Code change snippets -
◇ ◇ ◇

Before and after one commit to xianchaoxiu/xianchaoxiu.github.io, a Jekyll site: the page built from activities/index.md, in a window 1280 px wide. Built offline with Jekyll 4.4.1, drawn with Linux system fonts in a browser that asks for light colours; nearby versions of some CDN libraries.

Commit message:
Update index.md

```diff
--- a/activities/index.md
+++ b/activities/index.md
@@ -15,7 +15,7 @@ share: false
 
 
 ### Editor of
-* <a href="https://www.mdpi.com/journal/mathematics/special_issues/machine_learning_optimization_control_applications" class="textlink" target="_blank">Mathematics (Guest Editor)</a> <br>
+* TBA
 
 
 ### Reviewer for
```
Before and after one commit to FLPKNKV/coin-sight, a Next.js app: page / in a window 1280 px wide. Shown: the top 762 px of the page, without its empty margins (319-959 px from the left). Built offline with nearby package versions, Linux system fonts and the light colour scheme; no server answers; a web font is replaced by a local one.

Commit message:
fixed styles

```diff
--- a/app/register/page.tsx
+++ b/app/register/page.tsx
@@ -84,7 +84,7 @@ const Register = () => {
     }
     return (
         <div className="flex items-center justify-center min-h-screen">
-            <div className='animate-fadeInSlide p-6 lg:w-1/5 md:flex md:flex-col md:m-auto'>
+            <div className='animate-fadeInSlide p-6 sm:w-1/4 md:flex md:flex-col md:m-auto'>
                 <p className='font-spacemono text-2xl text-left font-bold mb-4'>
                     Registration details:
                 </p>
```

◇ ◇ ◇

Every line above should be reproduced precisely.

Before and after one commit to xianchaoxiu/xianchaoxiu.github.io, a Jekyll site: the page built from activities/index.md, in a window 1280 px wide. Built offline with Jekyll 4.4.1, drawn with Linux system fonts in a browser that asks for light colours; nearby versions of some CDN libraries.

Commit message:
Update index.md

```diff
--- a/activities/index.md
+++ b/activities/index.md
@@ -15,7 +15,7 @@ share: false
 
 
 ### Editor of
-* <a href="https://www.mdpi.com/journal/mathematics/special_issues/machine_learning_optimization_control_applications" class="textlink" target="_blank">Mathematics (Guest Editor)</a> <br>
+* TBA
 
 
 ### Reviewer for
```
Before and after one commit to FLPKNKV/coin-sight, a Next.js app: page / in a window 1280 px wide. Shown: the top 762 px of the page, without its empty margins (319-959 px from the left). Built offline with nearby package versions, Linux system fonts and the light colour scheme; no server answers; a web font is replaced by a local one.

Commit message:
fixed styles

```diff
--- a/app/register/page.tsx
+++ b/app/register/page.tsx
@@ -84,7 +84,7 @@ const Register = () => {
     }
     return (
         <div className="flex items-center justify-center min-h-screen">
-            <div className='animate-fadeInSlide p-6 lg:w-1/5 md:flex md:flex-col md:m-auto'>
+            <div className='animate-fadeInSlide p-6 sm:w-1/4 md:flex md:flex-col md:m-auto'>
                 <p className='font-spacemono text-2xl text-left font-bold mb-4'>
                     Registration details:
                 </p>
```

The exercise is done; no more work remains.